夏伟文 & 陈薛卉 (20 June 2016)
A barren land may produce few big trees but not a forest. Malaysia has a world badminton champion in Datuk Lee Chong Wei but didn’t have enough champion players to make a world champion team. One dominant reason for this is the “system”. Portugal and Argentina may have Ronaldo and Messi winning the world best player award for record of times but it is the German system that produce enough talents and good fundamental (include technical expertise and teamwork) to perform consistently at highest level and then, finally won the football World Cup.

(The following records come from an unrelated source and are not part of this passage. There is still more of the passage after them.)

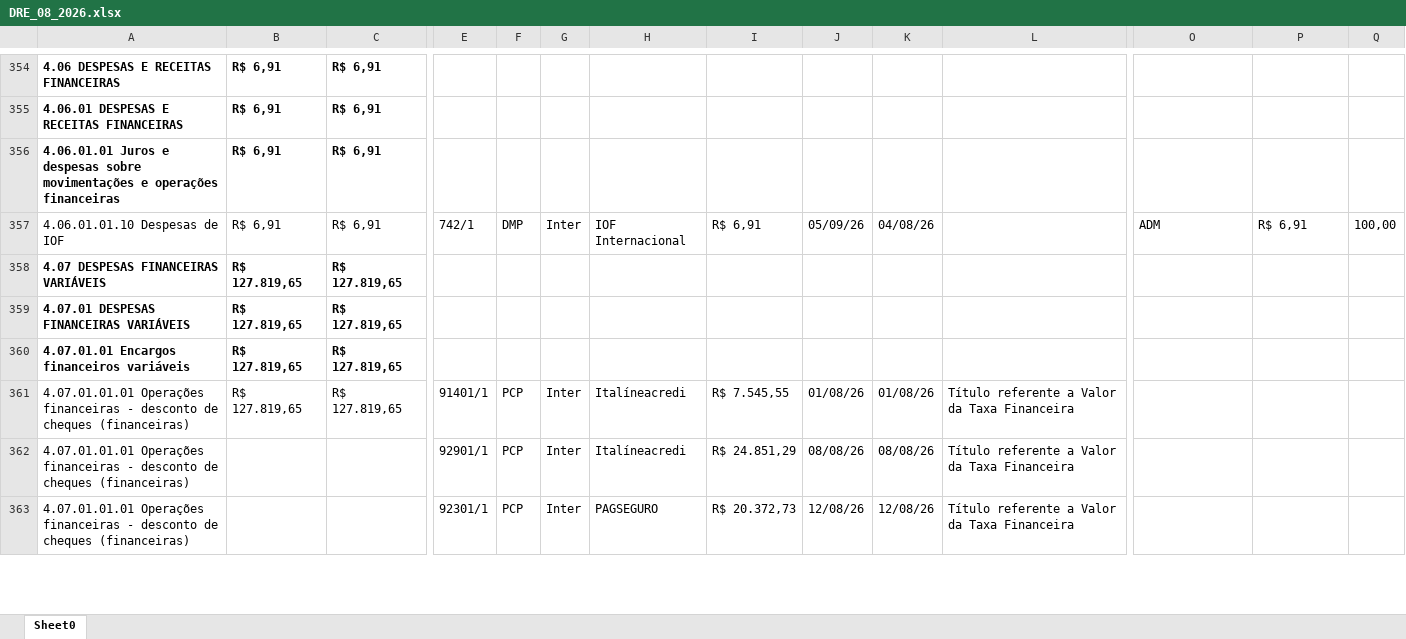
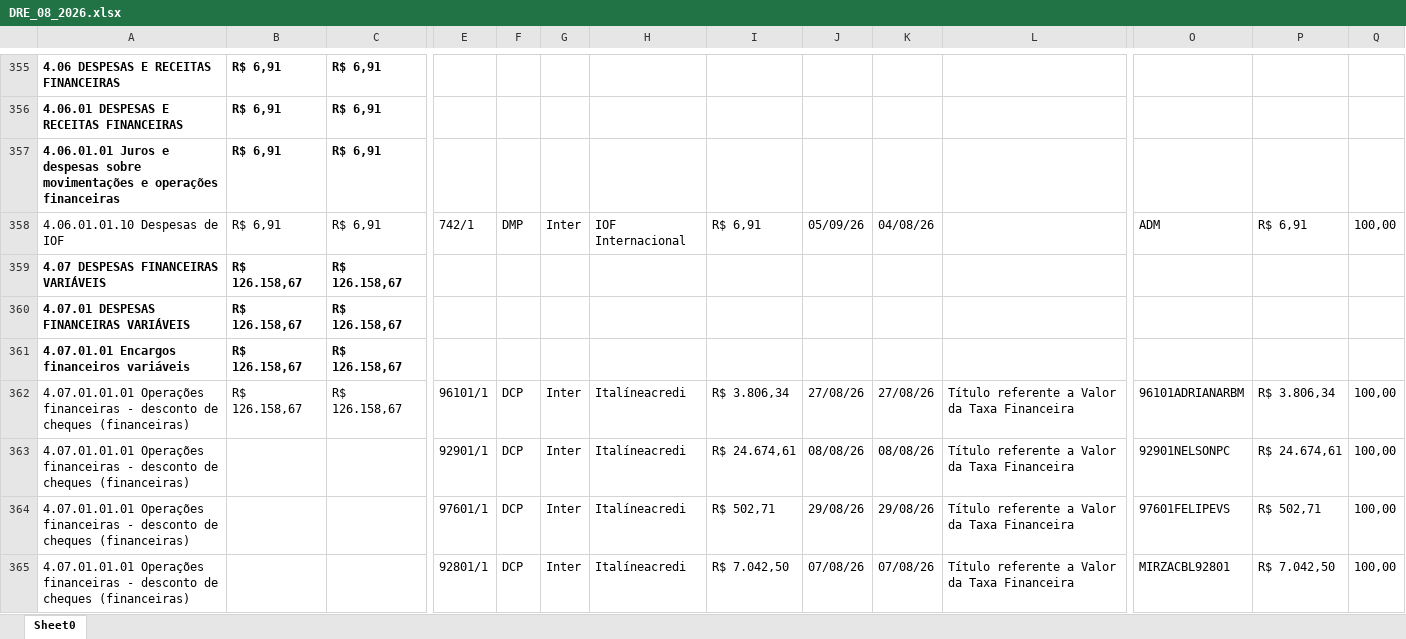
Before and after one commit to Basilio40/arquivos_ita, an Excel workbook: xlsx/dre/DRE_08_2026.xlsx, sheet Sheet0, drawn as a sheet; only a part is shown, gaps mark what is left out; the shorter side is filled out with more unchanged rows; values as stored, in another font and other column widths than the file's, no borders; addresses are those after the commit; rows hold the shown columns only; the diff covers the shown part only; the diff names each change by its address in the sheet, - before the commit and + after, or states it on an @@ line.

```diff
--- a/xlsx/dre/DRE_08_2026.xlsx (sheet Sheet0)
+++ b/xlsx/dre/DRE_08_2026.xlsx (sheet Sheet0)
-B359:B362: R$ 127.819,65
+B359:B362: R$ 126.158,67
-C359:C362: R$ 127.819,65
+C359:C362: R$ 126.158,67
-E362: 91401/1
+E362: 96101/1
-F362:F363: PCP
+F362:F363: DCP
-I362: R$ 7.545,55
+I362: R$ 3.806,34
-J362: 01/08/26
+J362: 27/08/26
-K362: 01/08/26
+K362: 27/08/26
-O362: (empty)
+O362: 96101ADRIANARBM
-P362: (empty)
+P362: R$ 3.806,34
-Q362:Q363: (empty)
+Q362:Q363: 100,00
-I363: R$ 24.851,29
+I363: R$ 24.674,61
-O363: (empty)
+O363: 92901NELSONPC
-P363: (empty)
+P363: R$ 24.674,61
+row 364: 4.07.01.01.01 Operações financeiras - desconto de cheques (financeiras) |  |  | 97601/1 | DCP | Inter | Italíneacredi | R$ 502,71 | 29/08/26 | 29/08/26 | Título referente a Valor da Taxa Financeira | 97601FELIPEVS | R$ 502,71 | 100,00
+row 365: 4.07.01.01.01 Operações financeiras - desconto de cheques (financeiras) |  |  | 92801/1 | DCP | Inter | Italíneacredi | R$ 7.042,50 | 07/08/26 | 07/08/26 | Título referente a Valor da Taxa Financeira | MIRZACBL92801 | R$ 7.042,50 | 100,00
```
Also changed, not shown: 17 added rows, 18 removed rows, 38 moved rows and 173 edited cells elsewhere in this sheet, xlsx/dre/DRE_01_2026.xlsx, xlsx/dre/DRE_07_2026.xlsx, 21 other files.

Therefore, the foundation of high and sustainable economic growth should be good system in every aspect. In November/December 2014 article in this same column, we proposed a new analysis model as in Figure 1. As we can see, the “system” plays critical role as catalyst or platform to enable development for “human”, “science & technology” and “capital”. The “system” is akin to “soil, environment and root”. If it is good, it will grow strong branches in the form of “human”, “science and technology” and “capital”. Those branches will bear fruits of economic growth.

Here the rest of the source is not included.